[What to work on] Below are the records; print them all without any alteration.

Version comparison data
+++++
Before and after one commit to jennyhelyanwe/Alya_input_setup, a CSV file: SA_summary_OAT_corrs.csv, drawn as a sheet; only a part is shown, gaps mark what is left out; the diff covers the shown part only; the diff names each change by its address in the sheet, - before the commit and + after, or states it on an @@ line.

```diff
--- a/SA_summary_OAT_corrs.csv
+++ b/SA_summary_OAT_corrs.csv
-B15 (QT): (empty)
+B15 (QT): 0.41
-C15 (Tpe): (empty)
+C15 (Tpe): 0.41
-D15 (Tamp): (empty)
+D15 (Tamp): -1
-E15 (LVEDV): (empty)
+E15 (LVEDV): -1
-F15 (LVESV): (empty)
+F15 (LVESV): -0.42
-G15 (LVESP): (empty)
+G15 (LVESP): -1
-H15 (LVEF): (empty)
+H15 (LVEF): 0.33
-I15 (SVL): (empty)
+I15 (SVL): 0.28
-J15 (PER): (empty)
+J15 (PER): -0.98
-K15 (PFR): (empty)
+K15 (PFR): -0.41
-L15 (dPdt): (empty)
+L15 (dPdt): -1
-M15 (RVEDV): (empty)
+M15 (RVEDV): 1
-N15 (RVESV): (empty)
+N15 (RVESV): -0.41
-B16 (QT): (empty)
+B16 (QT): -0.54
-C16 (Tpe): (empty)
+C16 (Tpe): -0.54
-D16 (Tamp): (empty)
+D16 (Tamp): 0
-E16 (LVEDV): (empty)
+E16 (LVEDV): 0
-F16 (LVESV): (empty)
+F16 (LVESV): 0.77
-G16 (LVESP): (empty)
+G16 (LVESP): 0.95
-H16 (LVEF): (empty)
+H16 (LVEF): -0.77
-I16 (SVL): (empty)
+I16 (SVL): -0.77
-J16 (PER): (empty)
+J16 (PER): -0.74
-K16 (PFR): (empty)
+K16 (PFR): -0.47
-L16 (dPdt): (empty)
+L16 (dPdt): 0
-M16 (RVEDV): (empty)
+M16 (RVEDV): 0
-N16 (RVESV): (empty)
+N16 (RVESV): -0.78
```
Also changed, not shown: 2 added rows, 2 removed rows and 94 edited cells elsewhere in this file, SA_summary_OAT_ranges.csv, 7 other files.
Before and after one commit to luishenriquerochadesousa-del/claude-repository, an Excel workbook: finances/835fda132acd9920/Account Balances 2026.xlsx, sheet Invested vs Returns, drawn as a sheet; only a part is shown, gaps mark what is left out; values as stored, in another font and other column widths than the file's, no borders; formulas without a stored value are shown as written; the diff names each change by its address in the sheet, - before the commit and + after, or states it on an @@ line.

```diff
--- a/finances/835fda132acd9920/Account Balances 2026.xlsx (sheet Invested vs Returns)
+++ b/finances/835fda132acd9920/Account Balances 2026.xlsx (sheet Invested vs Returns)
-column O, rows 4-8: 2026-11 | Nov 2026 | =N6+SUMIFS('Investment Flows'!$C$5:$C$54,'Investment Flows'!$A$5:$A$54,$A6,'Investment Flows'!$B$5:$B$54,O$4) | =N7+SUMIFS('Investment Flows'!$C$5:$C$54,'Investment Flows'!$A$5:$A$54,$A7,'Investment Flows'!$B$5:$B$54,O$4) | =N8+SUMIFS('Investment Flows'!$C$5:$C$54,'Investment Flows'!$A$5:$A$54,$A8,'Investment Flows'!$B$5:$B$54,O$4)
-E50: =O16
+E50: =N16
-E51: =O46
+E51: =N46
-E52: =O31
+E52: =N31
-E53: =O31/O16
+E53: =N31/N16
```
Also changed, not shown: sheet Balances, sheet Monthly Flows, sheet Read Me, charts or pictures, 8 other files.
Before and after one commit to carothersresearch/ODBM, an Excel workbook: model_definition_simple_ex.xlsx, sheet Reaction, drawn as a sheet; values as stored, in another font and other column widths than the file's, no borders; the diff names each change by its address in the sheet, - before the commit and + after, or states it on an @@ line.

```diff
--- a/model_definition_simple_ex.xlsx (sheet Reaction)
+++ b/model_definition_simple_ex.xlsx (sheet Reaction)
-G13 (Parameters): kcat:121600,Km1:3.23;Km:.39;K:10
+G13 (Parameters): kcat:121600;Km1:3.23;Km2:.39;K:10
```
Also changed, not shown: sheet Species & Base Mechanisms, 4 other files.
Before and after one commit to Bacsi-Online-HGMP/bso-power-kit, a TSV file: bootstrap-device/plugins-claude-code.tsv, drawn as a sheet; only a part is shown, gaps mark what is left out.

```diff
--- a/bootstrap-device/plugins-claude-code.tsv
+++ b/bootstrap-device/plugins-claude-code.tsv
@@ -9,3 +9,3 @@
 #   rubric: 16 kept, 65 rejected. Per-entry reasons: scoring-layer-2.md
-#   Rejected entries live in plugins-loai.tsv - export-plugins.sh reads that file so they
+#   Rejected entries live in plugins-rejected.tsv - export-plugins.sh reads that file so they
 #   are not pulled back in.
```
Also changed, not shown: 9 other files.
+++++
[Task output]
Before and after one commit to jennyhelyanwe/Alya_input_setup, a CSV file: SA_summary_OAT_corrs.csv, drawn as a sheet; only a part is shown, gaps mark what is left out; the diff covers the shown part only; the diff names each change by its address in the sheet, - before the commit and + after, or states it on an @@ line.

```diff
--- a/SA_summary_OAT_corrs.csv
+++ b/SA_summary_OAT_corrs.csv
-B15 (QT): (empty)
+B15 (QT): 0.41
-C15 (Tpe): (empty)
+C15 (Tpe): 0.41
-D15 (Tamp): (empty)
+D15 (Tamp): -1
-E15 (LVEDV): (empty)
+E15 (LVEDV): -1
-F15 (LVESV): (empty)
+F15 (LVESV): -0.42
-G15 (LVESP): (empty)
+G15 (LVESP): -1
-H15 (LVEF): (empty)
+H15 (LVEF): 0.33
-I15 (SVL): (empty)
+I15 (SVL): 0.28
-J15 (PER): (empty)
+J15 (PER): -0.98
-K15 (PFR): (empty)
+K15 (PFR): -0.41
-L15 (dPdt): (empty)
+L15 (dPdt): -1
-M15 (RVEDV): (empty)
+M15 (RVEDV): 1
-N15 (RVESV): (empty)
+N15 (RVESV): -0.41
-B16 (QT): (empty)
+B16 (QT): -0.54
-C16 (Tpe): (empty)
+C16 (Tpe): -0.54
-D16 (Tamp): (empty)
+D16 (Tamp): 0
-E16 (LVEDV): (empty)
+E16 (LVEDV): 0
-F16 (LVESV): (empty)
+F16 (LVESV): 0.77
-G16 (LVESP): (empty)
+G16 (LVESP): 0.95
-H16 (LVEF): (empty)
+H16 (LVEF): -0.77
-I16 (SVL): (empty)
+I16 (SVL): -0.77
-J16 (PER): (empty)
+J16 (PER): -0.74
-K16 (PFR): (empty)
+K16 (PFR): -0.47
-L16 (dPdt): (empty)
+L16 (dPdt): 0
-M16 (RVEDV): (empty)
+M16 (RVEDV): 0
-N16 (RVESV): (empty)
+N16 (RVESV): -0.78
```
Also changed, not shown: 2 added rows, 2 removed rows and 94 edited cells elsewhere in this file, SA_summary_OAT_ranges.csv, 7 other files.
Before and after one commit to luishenriquerochadesousa-del/claude-repository, an Excel workbook: finances/835fda132acd9920/Account Balances 2026.xlsx, sheet Invested vs Returns, drawn as a sheet; only a part is shown, gaps mark what is left out; values as stored, in another font and other column widths than the file's, no borders; formulas without a stored value are shown as written; the diff names each change by its address in the sheet, - before the commit and + after, or states it on an @@ line.

```diff
--- a/finances/835fda132acd9920/Account Balances 2026.xlsx (sheet Invested vs Returns)
+++ b/finances/835fda132acd9920/Account Balances 2026.xlsx (sheet Invested vs Returns)
-column O, rows 4-8: 2026-11 | Nov 2026 | =N6+SUMIFS('Investment Flows'!$C$5:$C$54,'Investment Flows'!$A$5:$A$54,$A6,'Investment Flows'!$B$5:$B$54,O$4) | =N7+SUMIFS('Investment Flows'!$C$5:$C$54,'Investment Flows'!$A$5:$A$54,$A7,'Investment Flows'!$B$5:$B$54,O$4) | =N8+SUMIFS('Investment Flows'!$C$5:$C$54,'Investment Flows'!$A$5:$A$54,$A8,'Investment Flows'!$B$5:$B$54,O$4)
-E50: =O16
+E50: =N16
-E51: =O46
+E51: =N46
-E52: =O31
+E52: =N31
-E53: =O31/O16
+E53: =N31/N16
```
Also changed, not shown: sheet Balances, sheet Monthly Flows, sheet Read Me, charts or pictures, 8 other files.
Before and after one commit to carothersresearch/ODBM, an Excel workbook: model_definition_simple_ex.xlsx, sheet Reaction, drawn as a sheet; values as stored, in another font and other column widths than the file's, no borders; the diff names each change by its address in the sheet, - before the commit and + after, or states it on an @@ line.

```diff
--- a/model_definition_simple_ex.xlsx (sheet Reaction)
+++ b/model_definition_simple_ex.xlsx (sheet Reaction)
-G13 (Parameters): kcat:121600,Km1:3.23;Km:.39;K:10
+G13 (Parameters): kcat:121600;Km1:3.23;Km2:.39;K:10
```
Also changed, not shown: sheet Species & Base Mechanisms, 4 other files.
Before and after one commit to Bacsi-Online-HGMP/bso-power-kit, a TSV file: bootstrap-device/plugins-claude-code.tsv, drawn as a sheet; only a part is shown, gaps mark what is left out.

```diff
--- a/bootstrap-device/plugins-claude-code.tsv
+++ b/bootstrap-device/plugins-claude-code.tsv
@@ -9,3 +9,3 @@
 #   rubric: 16 kept, 65 rejected. Per-entry reasons: scoring-layer-2.md
-#   Rejected entries live in plugins-loai.tsv - export-plugins.sh reads that file so they
+#   Rejected entries live in plugins-rejected.tsv - export-plugins.sh reads that file so they
 #   are not pulled back in.
```
Also changed, not shown: 9 other files.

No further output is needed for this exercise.